He's on the cover of the NBA Register and the Seattle SuperSonics' media guide. He's in Reebok commercials and on the side of a downtown Seattle building, far larger than life.
Yes, Shawn Kemp seems to be everywhere.
Everywhere, that is, except where he's supposed to be.
Last night, for example, Kemp was supposed to be at a media gathering that serves as the first official function of Sonic training camp. But he wasn't, stoking speculation that he intended to hold out in a quest for something the Sonics cannot provide - a contract adjustment.
Sonic president Wally Walker said he was informed of the "strong likelihood" that Kemp would not attend last night's affair. Kemp will be fined by the team, probably $1,500 to $2,000. Walker said there was a chance the All-Star power forward would skip today's opening workout of training camp, but was not certain.
"It's not a nonissue," Walker said, "but it's not a big issue unless he starts missing practices."
Veteran center Sam Perkins also missed the media function and will be fined, Walker said.
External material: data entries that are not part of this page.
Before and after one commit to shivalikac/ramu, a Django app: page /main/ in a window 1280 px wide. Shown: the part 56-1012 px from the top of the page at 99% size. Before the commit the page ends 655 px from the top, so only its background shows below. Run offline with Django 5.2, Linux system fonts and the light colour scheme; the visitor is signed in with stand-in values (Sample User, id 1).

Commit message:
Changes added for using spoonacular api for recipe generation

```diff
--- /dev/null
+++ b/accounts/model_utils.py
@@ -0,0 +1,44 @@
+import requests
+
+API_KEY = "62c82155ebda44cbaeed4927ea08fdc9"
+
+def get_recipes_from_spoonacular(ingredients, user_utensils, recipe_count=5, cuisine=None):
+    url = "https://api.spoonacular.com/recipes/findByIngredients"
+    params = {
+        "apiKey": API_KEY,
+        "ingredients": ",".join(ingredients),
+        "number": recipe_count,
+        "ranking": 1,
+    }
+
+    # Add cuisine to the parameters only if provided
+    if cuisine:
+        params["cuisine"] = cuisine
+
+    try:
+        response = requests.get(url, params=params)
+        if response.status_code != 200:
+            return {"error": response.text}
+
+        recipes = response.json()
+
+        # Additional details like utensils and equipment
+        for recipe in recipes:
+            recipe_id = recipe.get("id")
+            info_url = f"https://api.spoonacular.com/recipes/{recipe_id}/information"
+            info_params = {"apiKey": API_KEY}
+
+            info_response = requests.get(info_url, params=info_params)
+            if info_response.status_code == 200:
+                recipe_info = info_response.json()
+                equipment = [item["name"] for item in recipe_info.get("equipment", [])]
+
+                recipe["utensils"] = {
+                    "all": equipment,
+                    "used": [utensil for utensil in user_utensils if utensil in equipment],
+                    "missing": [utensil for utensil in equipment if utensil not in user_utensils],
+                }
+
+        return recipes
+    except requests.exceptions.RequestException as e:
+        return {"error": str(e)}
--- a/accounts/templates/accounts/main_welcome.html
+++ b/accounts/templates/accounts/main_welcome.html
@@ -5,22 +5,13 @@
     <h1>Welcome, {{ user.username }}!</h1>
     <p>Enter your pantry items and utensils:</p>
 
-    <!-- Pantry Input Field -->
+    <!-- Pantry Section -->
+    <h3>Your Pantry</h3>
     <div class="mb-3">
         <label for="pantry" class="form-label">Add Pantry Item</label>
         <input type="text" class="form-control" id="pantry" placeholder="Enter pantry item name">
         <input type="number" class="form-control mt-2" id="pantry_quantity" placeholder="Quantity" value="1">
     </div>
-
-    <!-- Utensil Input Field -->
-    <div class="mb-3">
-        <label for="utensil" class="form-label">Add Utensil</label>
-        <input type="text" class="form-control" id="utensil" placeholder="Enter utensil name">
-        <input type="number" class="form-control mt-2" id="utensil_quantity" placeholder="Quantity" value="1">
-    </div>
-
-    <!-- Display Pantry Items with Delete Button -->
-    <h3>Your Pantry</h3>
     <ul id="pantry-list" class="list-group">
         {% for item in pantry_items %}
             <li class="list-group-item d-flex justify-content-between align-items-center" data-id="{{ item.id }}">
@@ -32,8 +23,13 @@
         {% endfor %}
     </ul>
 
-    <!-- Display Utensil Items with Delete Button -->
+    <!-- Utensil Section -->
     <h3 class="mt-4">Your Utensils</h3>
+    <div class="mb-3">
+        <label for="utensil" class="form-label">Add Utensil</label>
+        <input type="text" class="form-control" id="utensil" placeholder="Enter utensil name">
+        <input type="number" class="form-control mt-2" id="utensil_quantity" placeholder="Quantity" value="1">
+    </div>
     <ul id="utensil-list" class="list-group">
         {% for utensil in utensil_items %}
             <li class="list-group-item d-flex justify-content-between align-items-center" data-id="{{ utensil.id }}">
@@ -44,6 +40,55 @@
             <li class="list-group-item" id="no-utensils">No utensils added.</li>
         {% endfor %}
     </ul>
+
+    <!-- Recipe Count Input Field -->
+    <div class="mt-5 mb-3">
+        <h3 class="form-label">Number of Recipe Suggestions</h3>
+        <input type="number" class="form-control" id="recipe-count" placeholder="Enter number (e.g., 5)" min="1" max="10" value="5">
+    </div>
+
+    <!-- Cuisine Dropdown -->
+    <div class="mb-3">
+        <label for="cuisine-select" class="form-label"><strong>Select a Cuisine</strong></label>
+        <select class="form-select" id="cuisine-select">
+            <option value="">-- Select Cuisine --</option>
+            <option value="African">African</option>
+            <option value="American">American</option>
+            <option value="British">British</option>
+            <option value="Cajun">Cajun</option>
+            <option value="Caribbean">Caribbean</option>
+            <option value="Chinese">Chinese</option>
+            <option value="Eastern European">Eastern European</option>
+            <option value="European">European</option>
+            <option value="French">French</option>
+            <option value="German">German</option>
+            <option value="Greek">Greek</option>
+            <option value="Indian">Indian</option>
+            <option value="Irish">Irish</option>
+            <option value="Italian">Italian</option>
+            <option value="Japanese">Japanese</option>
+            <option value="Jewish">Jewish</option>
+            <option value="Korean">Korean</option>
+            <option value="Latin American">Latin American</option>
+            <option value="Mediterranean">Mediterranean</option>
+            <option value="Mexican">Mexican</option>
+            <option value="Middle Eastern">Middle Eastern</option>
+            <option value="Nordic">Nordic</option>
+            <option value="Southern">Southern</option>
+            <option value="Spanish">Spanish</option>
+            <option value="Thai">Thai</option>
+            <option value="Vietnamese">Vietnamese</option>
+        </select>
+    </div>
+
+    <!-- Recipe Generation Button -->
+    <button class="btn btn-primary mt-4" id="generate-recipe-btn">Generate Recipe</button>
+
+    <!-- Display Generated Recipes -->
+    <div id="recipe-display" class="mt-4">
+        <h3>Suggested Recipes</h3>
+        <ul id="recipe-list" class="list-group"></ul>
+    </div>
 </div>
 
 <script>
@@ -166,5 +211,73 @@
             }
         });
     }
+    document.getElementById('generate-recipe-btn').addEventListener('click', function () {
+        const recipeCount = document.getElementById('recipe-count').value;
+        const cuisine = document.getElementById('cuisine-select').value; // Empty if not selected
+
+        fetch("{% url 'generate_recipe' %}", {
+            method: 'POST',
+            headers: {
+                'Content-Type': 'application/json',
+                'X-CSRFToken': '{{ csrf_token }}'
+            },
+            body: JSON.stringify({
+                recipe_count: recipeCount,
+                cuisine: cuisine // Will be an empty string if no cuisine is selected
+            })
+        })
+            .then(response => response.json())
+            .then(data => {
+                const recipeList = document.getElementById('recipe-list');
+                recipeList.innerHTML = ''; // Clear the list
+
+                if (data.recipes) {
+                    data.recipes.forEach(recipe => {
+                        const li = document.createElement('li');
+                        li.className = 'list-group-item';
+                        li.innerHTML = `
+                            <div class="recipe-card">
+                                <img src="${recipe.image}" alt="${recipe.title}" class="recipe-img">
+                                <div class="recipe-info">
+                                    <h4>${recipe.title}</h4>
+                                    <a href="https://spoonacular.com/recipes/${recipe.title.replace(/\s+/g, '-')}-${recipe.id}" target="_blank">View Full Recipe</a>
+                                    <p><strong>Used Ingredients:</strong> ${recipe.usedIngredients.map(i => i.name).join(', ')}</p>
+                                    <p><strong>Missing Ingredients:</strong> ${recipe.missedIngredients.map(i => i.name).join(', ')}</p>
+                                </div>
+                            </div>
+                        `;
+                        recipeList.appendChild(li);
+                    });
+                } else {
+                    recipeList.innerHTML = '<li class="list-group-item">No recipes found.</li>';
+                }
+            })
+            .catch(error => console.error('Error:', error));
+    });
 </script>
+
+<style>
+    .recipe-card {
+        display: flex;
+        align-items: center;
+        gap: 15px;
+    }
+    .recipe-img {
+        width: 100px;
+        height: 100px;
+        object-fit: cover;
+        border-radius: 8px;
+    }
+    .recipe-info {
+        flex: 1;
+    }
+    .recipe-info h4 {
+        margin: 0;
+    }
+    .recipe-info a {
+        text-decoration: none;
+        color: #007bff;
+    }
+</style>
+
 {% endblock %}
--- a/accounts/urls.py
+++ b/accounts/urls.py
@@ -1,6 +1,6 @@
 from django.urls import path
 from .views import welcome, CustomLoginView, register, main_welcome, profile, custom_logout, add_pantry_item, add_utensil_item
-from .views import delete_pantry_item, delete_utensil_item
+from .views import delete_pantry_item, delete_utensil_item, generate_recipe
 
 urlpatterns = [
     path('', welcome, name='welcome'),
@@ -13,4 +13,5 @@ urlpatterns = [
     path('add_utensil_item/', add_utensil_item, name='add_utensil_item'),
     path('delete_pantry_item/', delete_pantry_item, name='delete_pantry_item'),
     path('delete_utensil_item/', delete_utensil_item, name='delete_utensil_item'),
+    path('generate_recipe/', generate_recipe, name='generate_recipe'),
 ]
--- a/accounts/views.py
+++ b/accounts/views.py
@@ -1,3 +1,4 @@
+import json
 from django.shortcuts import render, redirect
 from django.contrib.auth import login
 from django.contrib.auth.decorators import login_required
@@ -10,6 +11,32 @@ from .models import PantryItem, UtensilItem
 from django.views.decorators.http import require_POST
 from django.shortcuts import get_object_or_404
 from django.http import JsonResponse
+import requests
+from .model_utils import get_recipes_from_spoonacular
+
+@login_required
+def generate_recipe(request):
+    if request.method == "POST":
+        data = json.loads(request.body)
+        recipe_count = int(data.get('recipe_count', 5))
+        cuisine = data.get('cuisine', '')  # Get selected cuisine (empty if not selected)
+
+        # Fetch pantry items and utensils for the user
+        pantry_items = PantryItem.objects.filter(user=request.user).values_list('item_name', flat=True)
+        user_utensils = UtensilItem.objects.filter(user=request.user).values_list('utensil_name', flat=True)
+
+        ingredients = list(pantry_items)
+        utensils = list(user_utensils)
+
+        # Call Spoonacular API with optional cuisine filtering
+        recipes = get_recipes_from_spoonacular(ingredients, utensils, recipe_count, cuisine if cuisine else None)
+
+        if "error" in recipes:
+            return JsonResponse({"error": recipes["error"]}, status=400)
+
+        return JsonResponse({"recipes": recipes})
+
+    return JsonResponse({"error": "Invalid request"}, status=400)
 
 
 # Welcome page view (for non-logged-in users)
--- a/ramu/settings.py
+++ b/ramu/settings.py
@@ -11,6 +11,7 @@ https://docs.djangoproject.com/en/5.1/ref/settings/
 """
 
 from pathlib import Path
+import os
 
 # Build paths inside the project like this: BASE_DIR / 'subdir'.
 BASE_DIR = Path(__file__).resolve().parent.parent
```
Nobody seems to know what's on Kemp's mind, except for friends and associates who have maintained that Kemp has talked about the possibility of boycotting training camp. Kemp is said to be miffed over falling from first on the Sonic payroll to sixth.
Nearly half of the Sonic roster - including Gary Payton, who signed a seven-year, $87.5 million deal, and newcomer Jim McIlvaine, who signed for $33 million over seven years - received significant raises through the free-agent market during the summer.
After making $4.8 million last year, including a $2.1 million signing bonus, Kemp is scheduled to make $3 million in the second year of a seven-year extension he signed in 1993. Kemp signed another extension, for a $14.6 million balloon payment in 2002-03, two years ago.
It is that latter signature that sabotages Kemp now. According to the collective-bargaining agreement between the NBA and its players, a player cannot even suggest altering a contract until three years after signing his latest extension. So even if the Sonics wanted to do something for Kemp, they would be forbidden from doing so.
"In that situation, you sign a deal, you honor it," said co-captain Nate McMillan, who will make $1.3 million this season. "Whether he has a legitimate gripe or not, it's on him. If the market passes you by, sometimes you just have to deal with it and move on."
Kemp skipped the first three days of camp to get his $14.6 million in 1994. Teammates expressed concern over the absence then, especially in light of an aborted trade that summer that would have sent Kemp to Chicago for Scottie Pippen.
This time, the concern is of a different nature. The Sonics are coming off a run to the NBA Finals fueled largely by improved team chemistry. Plus, evidenced by his popularity in NBA-sanctioned propaganda, Kemp could be on the verge of major marketing breakthroughs.
"I have tremendous respect for what Shawn's done," Sonic Coach George Karl said. "I don't think anyone's gained more respect for our success last year than Shawn. . . . He was immense."